When you’re planning a trip to the tidepools, it pays to give some advance thought to what you’ll wear on your feet. Footing on the reef can be tricky; you’ll be climbing up and down on slippery, sometimes wobbly rocks. Plus it’s a rare explorer who completely avoids stepping in a tidepool or getting splashed by incoming waves, and that water is COLD!
Over the years our volunteers, who spend dozens of hours out on the reef each year, have tried just about everything; here are some guidelines on what works — and what doesn’t!
- The simplest solution is to wear a pair of athletic shoes nearing retirement age. They’ll give you a good grip, and when one foot inevitably slides into a shallow pool, you won’t have to worry about how to clean off the salt stain that will result when it has dried. If you choose this option, be sure to bring a pair of warm, dry socks and shoes to change into when you get back to the car. Otherwise the drive home — and any dining and shopping you plan to do along the way — may be miserable.
- Sandals designed for watersports are an option if you don’t mind having your feet get cold to the point of numbness. They should have a good gripping sole and really secure strapping to keep your feet from sliding. Closed-toe sandals will give you a bit more protection against having your toes mashed between wobbling rocks.
- Some visitors wear neoprene shoes or boots typically worn for snorkeling, scuba diving, and surfing. Your feet will get wet, but the neoprene gives you some insulation and theoretically keeps you warm. They don’t give your foot and ankle much support, though. And the sole, while usually giving a good grip, is often quite thin, so you feel every little rock and sharp shell you step on.
- Rubber boots seem to be the most popular footwear among our volunteers. For years now I’ve worn a pair that comes almost to my knees, which is great for wading out into shallow pools; but on the rare occasions that I misjudge depth, I do end up with a flooded boot! So I’ve learned to wear acrylic hiking socks (my favorite are Thorlos). They provide plenty of padding and warmth, and if they do get wet, they remain comfortable once I dump out the water in my boot. I know of at least one volunteer who wears chest-high waders like those used by fly fishermen, which really cuts down his chances of a flooded boot!
I’ve seen visitors tidepool in bare feet, but generally not for long; the rocks, shells, and sand make it uncomfortable. Your feet may go numb in the frigid water, making you more likely to stumble, stub a toe, or do worse damage.

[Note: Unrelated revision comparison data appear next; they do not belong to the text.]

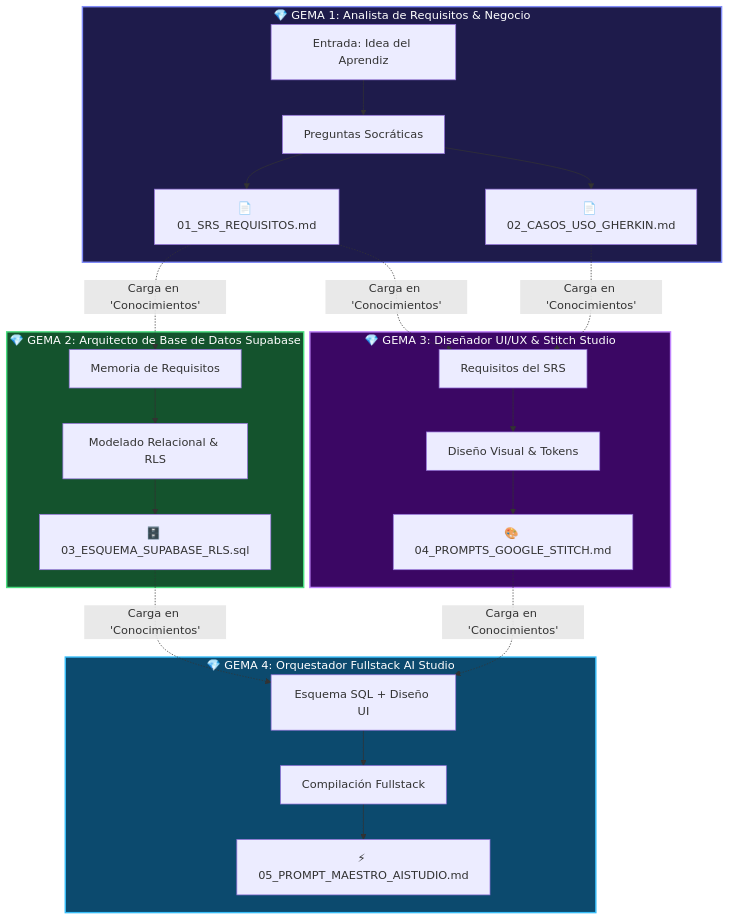
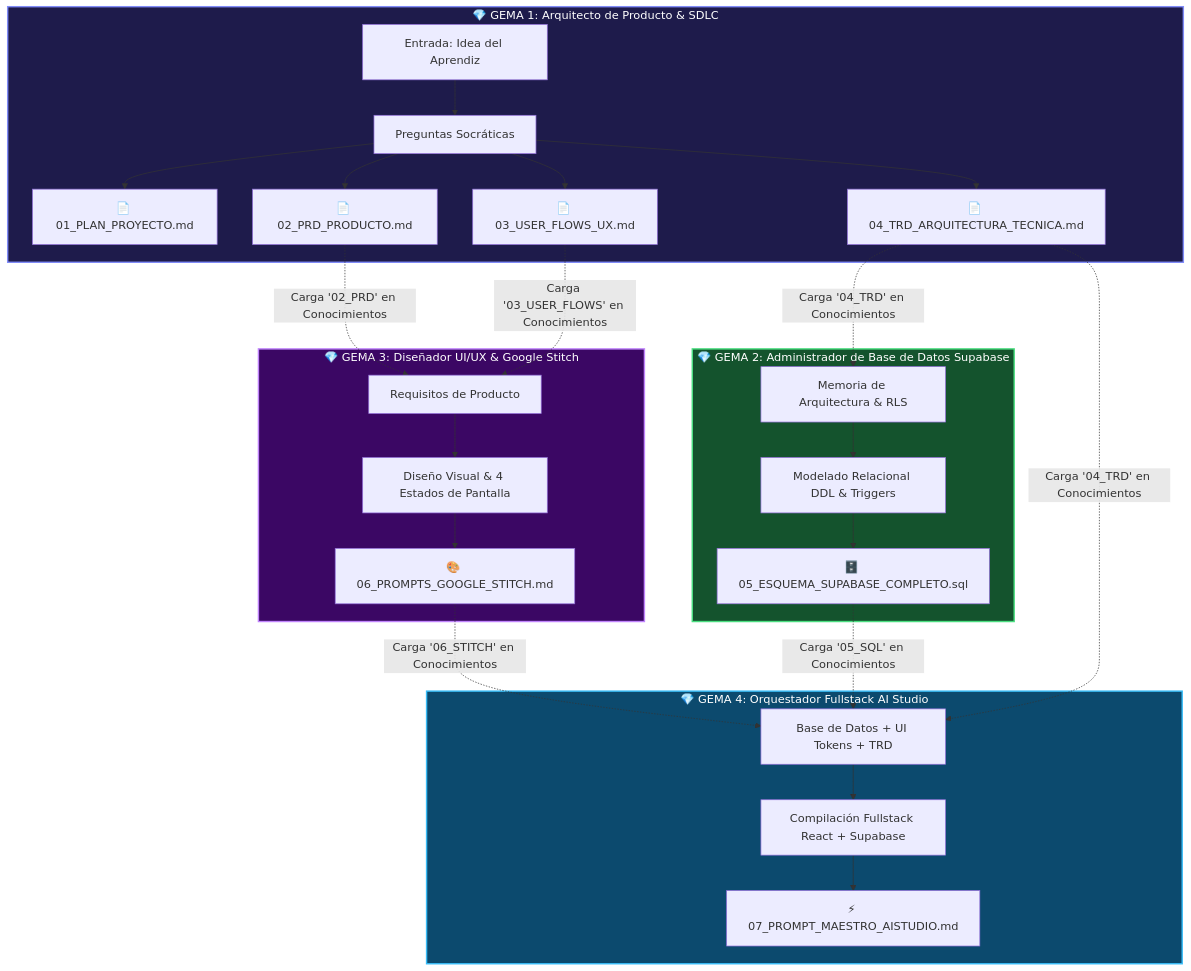
Before and after one commit to miuguelt/guia-desarrollo-guiado: the diagram in CADENA_DE_GEMAS_Y_CONOCIMIENTOS.md, drawn with Mermaid. The commit also changed other lines of this file and 16 other files, not shown here.

First line of the commit message:
Add SDLC tetralogy docs and Stitch catalog

````diff
--- a/CADENA_DE_GEMAS_Y_CONOCIMIENTOS.md
+++ b/CADENA_DE_GEMAS_Y_CONOCIMIENTOS.md
@@ -11,33 +11,36 @@
 ```mermaid
 flowchart TD
-    subgraph GEMA1["💎 GEMA 1: Analista de Requisitos & Negocio"]
+    subgraph GEMA1["💎 GEMA 1: Arquitecto de Producto & SDLC"]
         A1["Entrada: Idea del Aprendiz"] --> A2["Preguntas Socráticas"]
-        A2 --> A3["📄 01_SRS_REQUISITOS.md"]
-        A2 --> A4["📄 02_CASOS_USO_GHERKIN.md"]
+        A2 --> A3["📄 01_PLAN_PROYECTO.md"]
+        A2 --> A4["📄 02_PRD_PRODUCTO.md"]
+        A2 --> A5["📄 03_USER_FLOWS_UX.md"]
+        A2 --> A6["📄 04_TRD_ARQUITECTURA_TECNICA.md"]
     end
 
-    subgraph GEMA2["💎 GEMA 2: Arquitecto de Base de Datos Supabase"]
-        A3 -. Carga en 'Conocimientos' .-> B1["Memoria de Requisitos"]
-        B1 --> B2["Modelado Relacional & RLS"]
-        B2 --> B3["🗄️ 03_ESQUEMA_SUPABASE_RLS.sql"]
+    subgraph GEMA2["💎 GEMA 2: Administrador de Base de Datos Supabase"]
+        A6 -. Carga '04_TRD' en Conocimientos .-> B1["Memoria de Arquitectura & RLS"]
+        B1 --> B2["Modelado Relacional DDL & Triggers"]
+        B2 --> B3["🗄️ 05_ESQUEMA_SUPABASE_COMPLETO.sql"]
     end
 
-    subgraph GEMA3["💎 GEMA 3: Diseñador UI/UX & Stitch Studio"]
-        A3 -. Carga en 'Conocimientos' .-> C1["Requisitos del SRS"]
-        A4 -. Carga en 'Conocimientos' .-> C1
-        C1 --> C2["Diseño Visual & Tokens"]
-        C2 --> C3["🎨 04_PROMPTS_GOOGLE_STITCH.md"]
+    subgraph GEMA3["💎 GEMA 3: Diseñador UI/UX & Google Stitch"]
+        A4 -. Carga '02_PRD' en Conocimientos .-> C1["Requisitos de Producto"]
+        A5 -. Carga '03_USER_FLOWS' en Conocimientos .-> C1
+        C1 --> C2["Diseño Visual & 4 Estados de Pantalla"]
+        C2 --> C3["🎨 06_PROMPTS_GOOGLE_STITCH.md"]
     end
 
     subgraph GEMA4["💎 GEMA 4: Orquestador Fullstack AI Studio"]
-        B3 -. Carga en 'Conocimientos' .-> D1["Esquema SQL + Diseño UI"]
-        C3 -. Carga en 'Conocimientos' .-> D1
-        D1 --> D2["Compilación Fullstack"]
-        D2 --> D3["⚡ 05_PROMPT_MAESTRO_AISTUDIO.md"]
+        B3 -. Carga '05_SQL' en Conocimientos .-> D1["Base de Datos + UI Tokens + TRD"]
+        C3 -. Carga '06_STITCH' en Conocimientos .-> D1
+        A6 -. Carga '04_TRD' en Conocimientos .-> D1
+        D1 --> D2["Compilación Fullstack React + Supabase"]
+        D2 --> D3["⚡ 07_PROMPT_MAESTRO_AISTUDIO.md"]
     end
 
     style GEMA1 fill:#1e1b4b,stroke:#818cf8,stroke-width:2px,color:#fff
     style GEMA2 fill:#14532d,stroke:#4ade80,stroke-width:2px,color:#fff
     style GEMA3 fill:#3b0764,stroke:#c084fc,stroke-width:2px,color:#fff
     style GEMA4 fill:#0c4a6e,stroke:#38bdf8,stroke-width:2px,color:#fff
 ```
````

Flipflops are even worse; although they provide a bit of protection for the sole of your foot, a sideways slip is likely to result in a turned ankle or badly stubbed toes. And don’t even think about wearing smooth-soled slippers or high-heels onto the reef!